Pricewaterhousecoopers has conducted a call center study for the greater toronto area. The report is available at http://gregwarren.ca/docs/callcentrestudy.pdf Te report was commissioned by the greater toronto marketing alliance as a community initiative so I hope you find it useful (i had to dig thru a lot of old files for that info!!)
Also, as Mr. Naagar rightly mentioned that call centers provide a good amount of employment which varies from 2% to 3% of the population for developed countries such as US, UK, France, Germany and there are various other benefits which one does not quickly perceive.
In India this is a relatively new sector and for this reason as well as lack of other similarly compensating jobs the young see it as a career unlike as in developed countries. However this is bound to change as the industry matures when call centers will be looking to employ housewives & retired professionals allowing them to earn extra income (afterall the english literacy rate in India is highly bloated and has not been audited)

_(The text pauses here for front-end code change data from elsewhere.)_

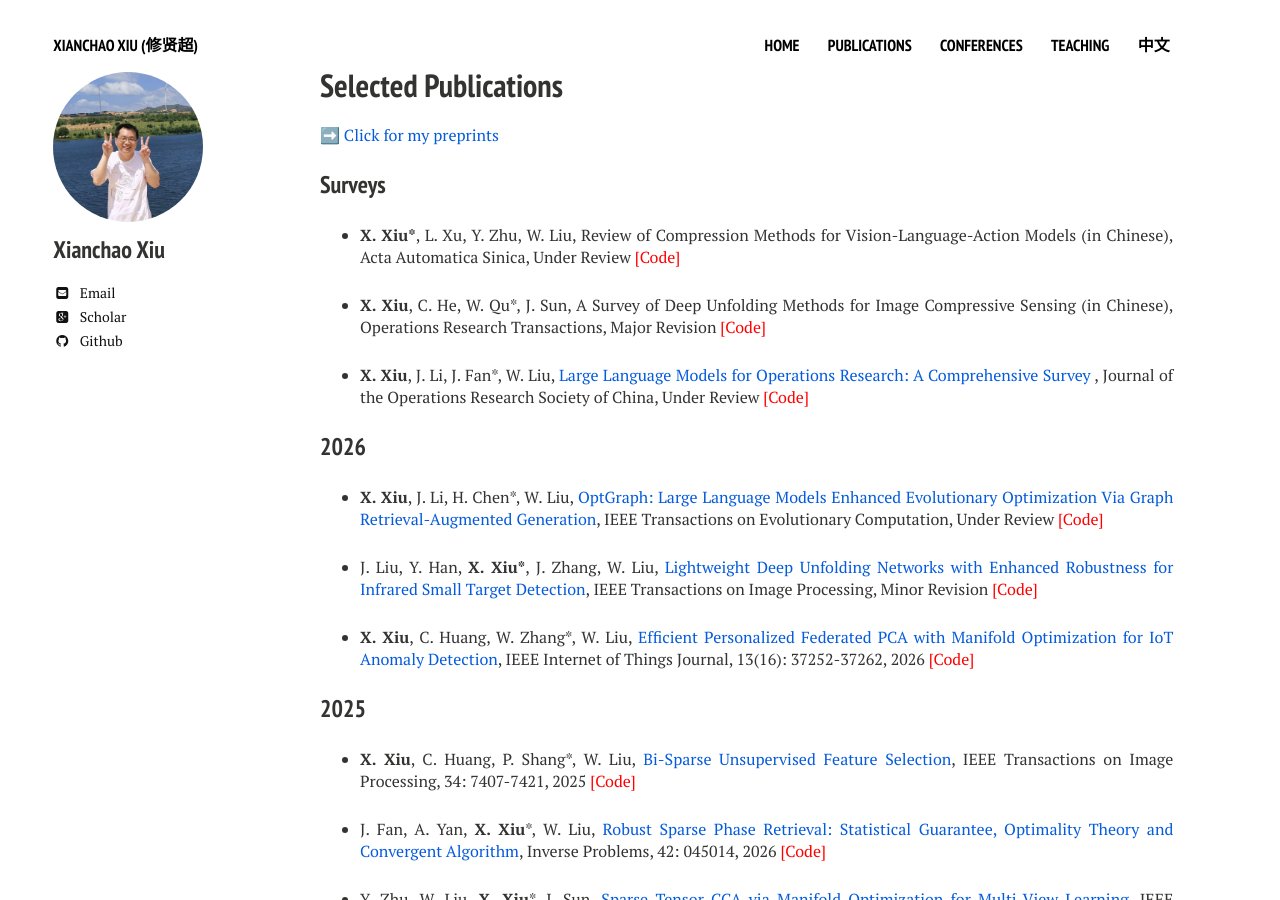
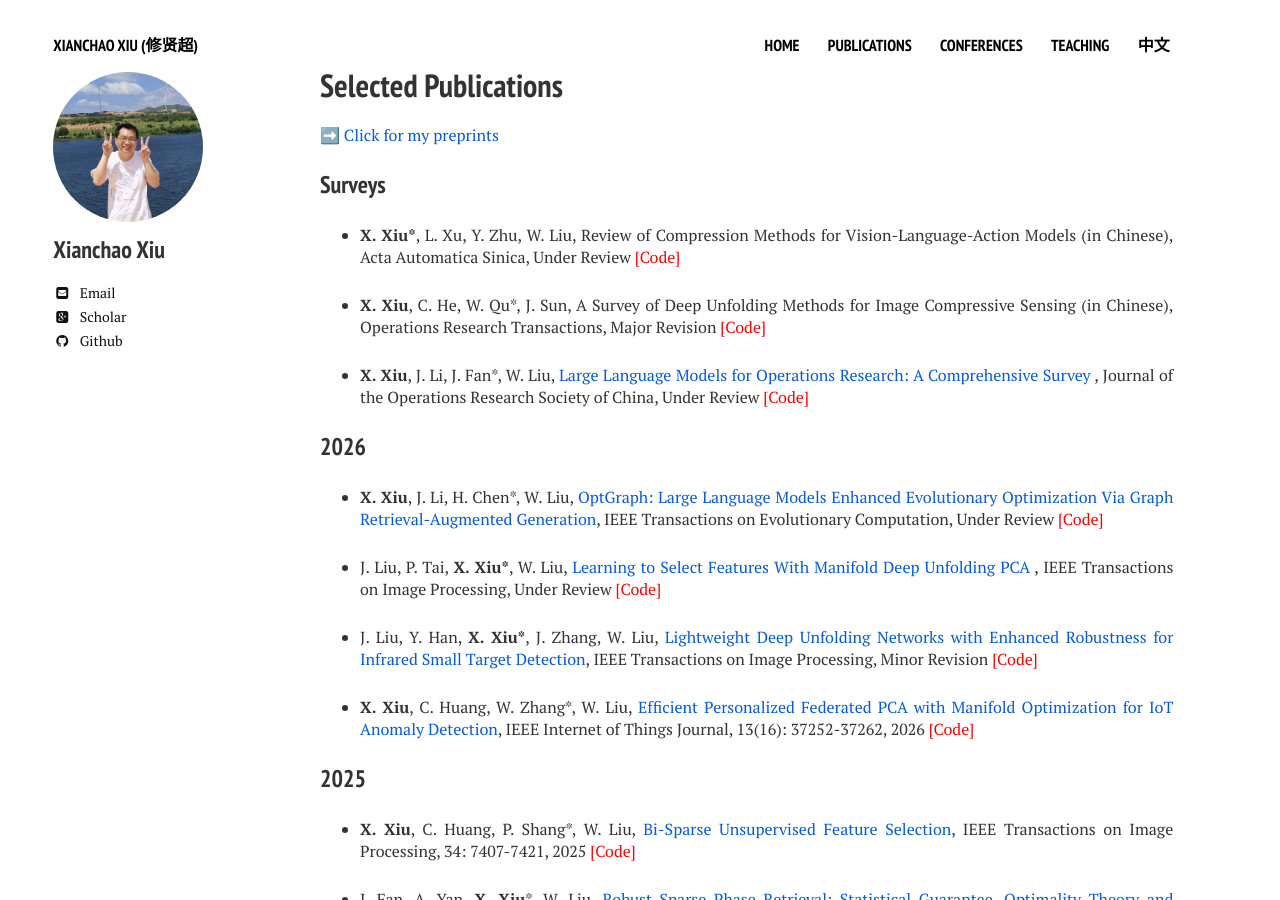
Before and after one commit to xianchaoxiu/xianchaoxiu.github.io, a Jekyll site: the page built from publications/index.md, in a window 1280 px wide and 900 px high. Built offline with Jekyll 4.4.1, drawn with Linux system fonts in a browser that asks for light colours; nearby versions of some CDN libraries.

Commit message:
Update index.md

```diff
--- a/publications/index.md
+++ b/publications/index.md
@@ -21,6 +21,11 @@ share: false
 ### 2026
 
 * <b>X. Xiu</b>, J. Li, H. Chen*, W. Liu, <a href="https://arxiv.org/abs/2607.27918" class="textlink" target="_blank">OptGraph: Large Language Models Enhanced Evolutionary Optimization Via Graph Retrieval-Augmented Generation</a>, IEEE Transactions on Evolutionary Computation, Under Review <a href="https://github.com/xianchaoxiu/OptGraph" class="textlink" target="_blank" style="color: red;">[Code]</a>
+
+
+
+
+* J. Liu, P. Tai, <b>X. Xiu*</b>, W. Liu, <a href="https://arxiv.org/abs/2509.08205" class="textlink" target="_blank"> Learning to Select Features With Manifold Deep Unfolding PCA </a>, IEEE Transactions on Image Processing, Under Review <a href="https://github.com/xianchaoxiu/FSDUN" class="textlink" target="_blank" style="color: red;">[Code]</a>
 
 * J. Liu, Y. Han, <b>X. Xiu*</b>, J. Zhang, W. Liu, <a href="https://arxiv.org/abs/2509.08205" class="textlink" target="_blank">Lightweight Deep Unfolding Networks with Enhanced Robustness for Infrared Small Target Detection</a>, IEEE Transactions on Image Processing, Minor Revision <a href="https://github.com/xianchaoxiu/L-RPCANet" class="textlink" target="_blank" style="color: red;">[Code]</a>
 
```
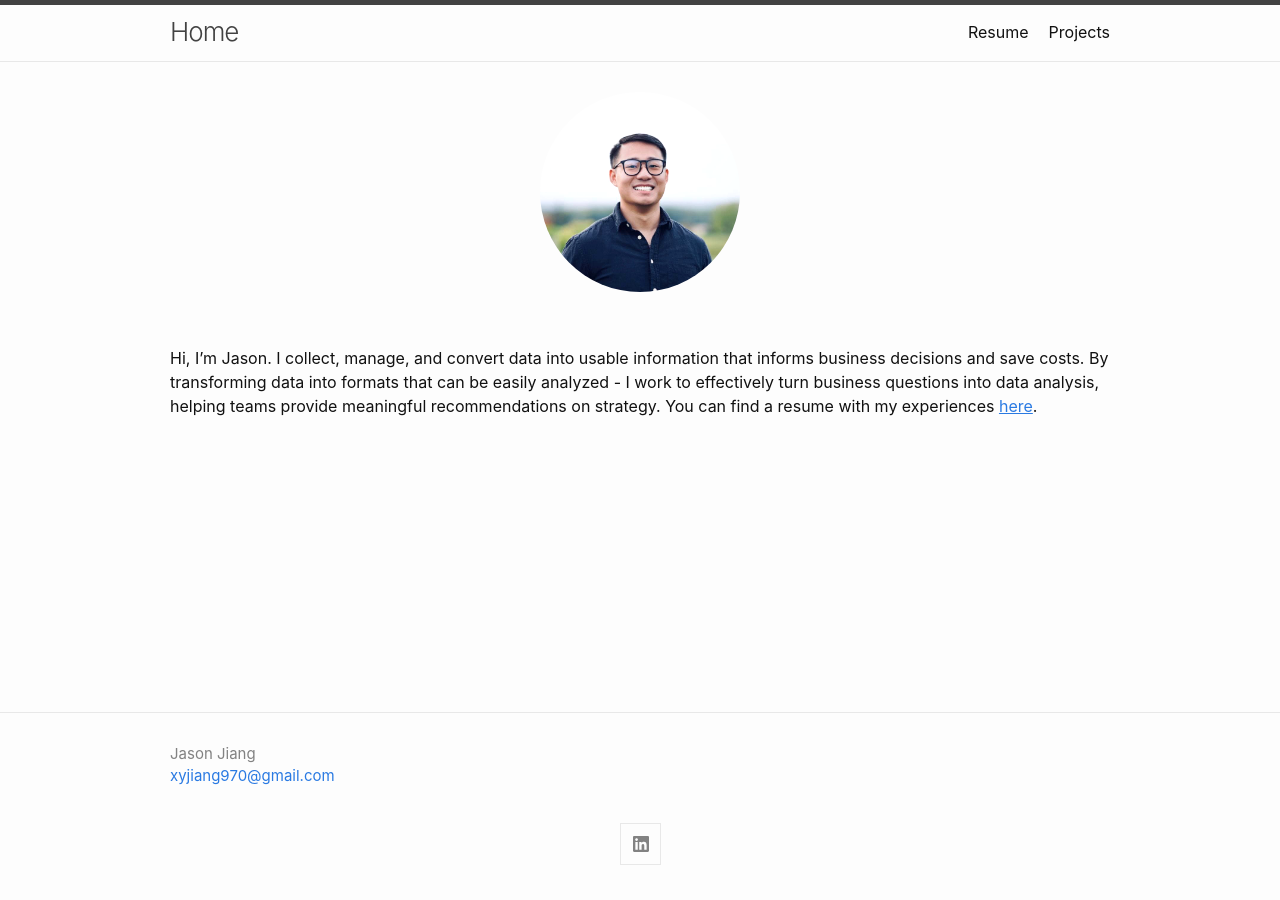
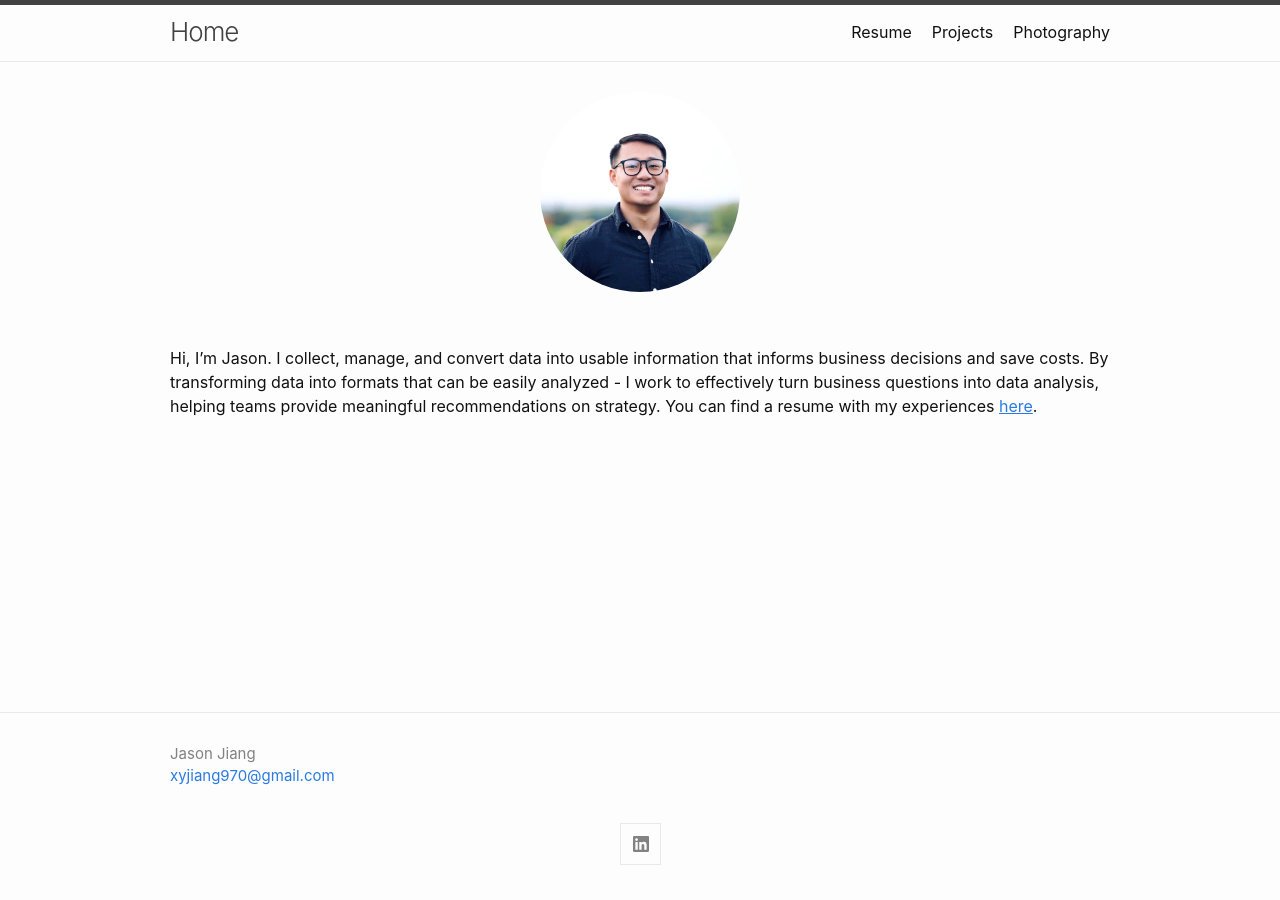
Before and after one commit to xyjiang970/xyjiang970.github.io, a Jekyll site: the page built from index.md, in a window 1280 px wide. Built offline with Jekyll 4.4.1, drawn with Linux system fonts in a browser that asks for light colours.

Commit message:
Update _config.yml

```diff
--- a/_config.yml
+++ b/_config.yml
@@ -52,8 +52,8 @@ minima:
 header_pages:
  - resume_link.md
  - projects/projects_home.md
+ - photography_link.md
 #  - blog_link.md
-#  - photography_link.md
 
 
 # Build settings
```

From my studies I have found that call centers infact induce a vast social change. The primary benefit is by increasing the standard of life. This is done by making more and more companies accountable for their service. This ranges from basic utilities to consumables and services. It forces companies (and even govt councils as demonstrated in UK) to go the extra mile.
Mr. Lebourdais, I’d be happy to deeply participate in this discussion, if interested we could start another article thread.
Have a nice day!